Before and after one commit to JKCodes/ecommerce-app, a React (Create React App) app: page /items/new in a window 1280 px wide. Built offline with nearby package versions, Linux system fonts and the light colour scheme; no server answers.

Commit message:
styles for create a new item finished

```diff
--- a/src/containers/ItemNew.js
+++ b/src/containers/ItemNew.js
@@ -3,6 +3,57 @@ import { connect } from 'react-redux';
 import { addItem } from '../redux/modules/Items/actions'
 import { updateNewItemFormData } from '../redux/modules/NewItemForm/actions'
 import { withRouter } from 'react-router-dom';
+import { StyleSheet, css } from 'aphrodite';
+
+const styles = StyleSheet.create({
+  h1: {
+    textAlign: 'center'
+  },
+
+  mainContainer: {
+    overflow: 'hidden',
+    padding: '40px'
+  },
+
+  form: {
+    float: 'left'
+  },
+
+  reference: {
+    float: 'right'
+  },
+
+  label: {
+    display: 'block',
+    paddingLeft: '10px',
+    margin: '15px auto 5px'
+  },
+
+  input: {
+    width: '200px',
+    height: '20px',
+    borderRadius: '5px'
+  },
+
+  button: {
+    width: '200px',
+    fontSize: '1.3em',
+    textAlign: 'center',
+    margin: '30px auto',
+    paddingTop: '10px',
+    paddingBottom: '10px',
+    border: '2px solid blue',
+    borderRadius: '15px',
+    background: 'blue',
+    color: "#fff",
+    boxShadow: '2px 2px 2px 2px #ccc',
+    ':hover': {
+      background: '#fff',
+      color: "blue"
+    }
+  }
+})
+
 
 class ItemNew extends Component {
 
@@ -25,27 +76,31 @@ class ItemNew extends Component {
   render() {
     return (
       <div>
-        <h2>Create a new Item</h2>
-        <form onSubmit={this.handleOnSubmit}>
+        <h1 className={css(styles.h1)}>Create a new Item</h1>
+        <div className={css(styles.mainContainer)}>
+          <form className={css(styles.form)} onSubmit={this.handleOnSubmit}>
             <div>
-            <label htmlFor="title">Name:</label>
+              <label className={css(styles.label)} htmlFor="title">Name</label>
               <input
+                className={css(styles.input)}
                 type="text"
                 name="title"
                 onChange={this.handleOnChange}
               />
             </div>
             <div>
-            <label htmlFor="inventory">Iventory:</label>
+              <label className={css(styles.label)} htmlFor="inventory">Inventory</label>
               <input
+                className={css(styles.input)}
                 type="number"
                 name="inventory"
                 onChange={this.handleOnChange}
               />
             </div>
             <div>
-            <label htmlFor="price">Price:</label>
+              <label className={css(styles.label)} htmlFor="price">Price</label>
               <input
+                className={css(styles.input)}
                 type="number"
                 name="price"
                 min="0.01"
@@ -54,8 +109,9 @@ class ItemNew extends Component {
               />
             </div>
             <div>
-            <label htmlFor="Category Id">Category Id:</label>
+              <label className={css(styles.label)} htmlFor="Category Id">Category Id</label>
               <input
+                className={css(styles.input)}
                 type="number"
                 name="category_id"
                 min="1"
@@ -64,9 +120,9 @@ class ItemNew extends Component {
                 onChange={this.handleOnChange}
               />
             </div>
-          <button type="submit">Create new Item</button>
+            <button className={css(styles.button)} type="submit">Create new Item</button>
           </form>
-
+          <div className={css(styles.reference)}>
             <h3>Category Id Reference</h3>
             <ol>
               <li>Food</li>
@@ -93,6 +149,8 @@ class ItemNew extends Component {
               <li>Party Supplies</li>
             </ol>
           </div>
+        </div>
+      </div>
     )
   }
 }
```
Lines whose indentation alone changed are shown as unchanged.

**Assignment**
In full and without alteration, write out the data above.

**Response to this task**
Before and after one commit to JKCodes/ecommerce-app, a React (Create React App) app: page /items/new in a window 1280 px wide. Built offline with nearby package versions, Linux system fonts and the light colour scheme; no server answers.

Commit message:
styles for create a new item finished

```diff
--- a/src/containers/ItemNew.js
+++ b/src/containers/ItemNew.js
@@ -3,6 +3,57 @@ import { connect } from 'react-redux';
 import { addItem } from '../redux/modules/Items/actions'
 import { updateNewItemFormData } from '../redux/modules/NewItemForm/actions'
 import { withRouter } from 'react-router-dom';
+import { StyleSheet, css } from 'aphrodite';
+
+const styles = StyleSheet.create({
+  h1: {
+    textAlign: 'center'
+  },
+
+  mainContainer: {
+    overflow: 'hidden',
+    padding: '40px'
+  },
+
+  form: {
+    float: 'left'
+  },
+
+  reference: {
+    float: 'right'
+  },
+
+  label: {
+    display: 'block',
+    paddingLeft: '10px',
+    margin: '15px auto 5px'
+  },
+
+  input: {
+    width: '200px',
+    height: '20px',
+    borderRadius: '5px'
+  },
+
+  button: {
+    width: '200px',
+    fontSize: '1.3em',
+    textAlign: 'center',
+    margin: '30px auto',
+    paddingTop: '10px',
+    paddingBottom: '10px',
+    border: '2px solid blue',
+    borderRadius: '15px',
+    background: 'blue',
+    color: "#fff",
+    boxShadow: '2px 2px 2px 2px #ccc',
+    ':hover': {
+      background: '#fff',
+      color: "blue"
+    }
+  }
+})
+
 
 class ItemNew extends Component {
 
@@ -25,27 +76,31 @@ class ItemNew extends Component {
   render() {
     return (
       <div>
-        <h2>Create a new Item</h2>
-        <form onSubmit={this.handleOnSubmit}>
+        <h1 className={css(styles.h1)}>Create a new Item</h1>
+        <div className={css(styles.mainContainer)}>
+          <form className={css(styles.form)} onSubmit={this.handleOnSubmit}>
             <div>
-            <label htmlFor="title">Name:</label>
+              <label className={css(styles.label)} htmlFor="title">Name</label>
               <input
+                className={css(styles.input)}
                 type="text"
                 name="title"
                 onChange={this.handleOnChange}
               />
             </div>
             <div>
-            <label htmlFor="inventory">Iventory:</label>
+              <label className={css(styles.label)} htmlFor="inventory">Inventory</label>
               <input
+                className={css(styles.input)}
                 type="number"
                 name="inventory"
                 onChange={this.handleOnChange}
               />
             </div>
             <div>
-            <label htmlFor="price">Price:</label>
+              <label className={css(styles.label)} htmlFor="price">Price</label>
               <input
+                className={css(styles.input)}
                 type="number"
                 name="price"
                 min="0.01"
@@ -54,8 +109,9 @@ class ItemNew extends Component {
               />
             </div>
             <div>
-            <label htmlFor="Category Id">Category Id:</label>
+              <label className={css(styles.label)} htmlFor="Category Id">Category Id</label>
               <input
+                className={css(styles.input)}
                 type="number"
                 name="category_id"
                 min="1"
@@ -64,9 +120,9 @@ class ItemNew extends Component {
                 onChange={this.handleOnChange}
               />
             </div>
-          <button type="submit">Create new Item</button>
+            <button className={css(styles.button)} type="submit">Create new Item</button>
           </form>
-
+          <div className={css(styles.reference)}>
             <h3>Category Id Reference</h3>
             <ol>
               <li>Food</li>
@@ -93,6 +149,8 @@ class ItemNew extends Component {
               <li>Party Supplies</li>
             </ol>
           </div>
+        </div>
+      </div>
     )
   }
 }
```
Lines whose indentation alone changed are shown as unchanged.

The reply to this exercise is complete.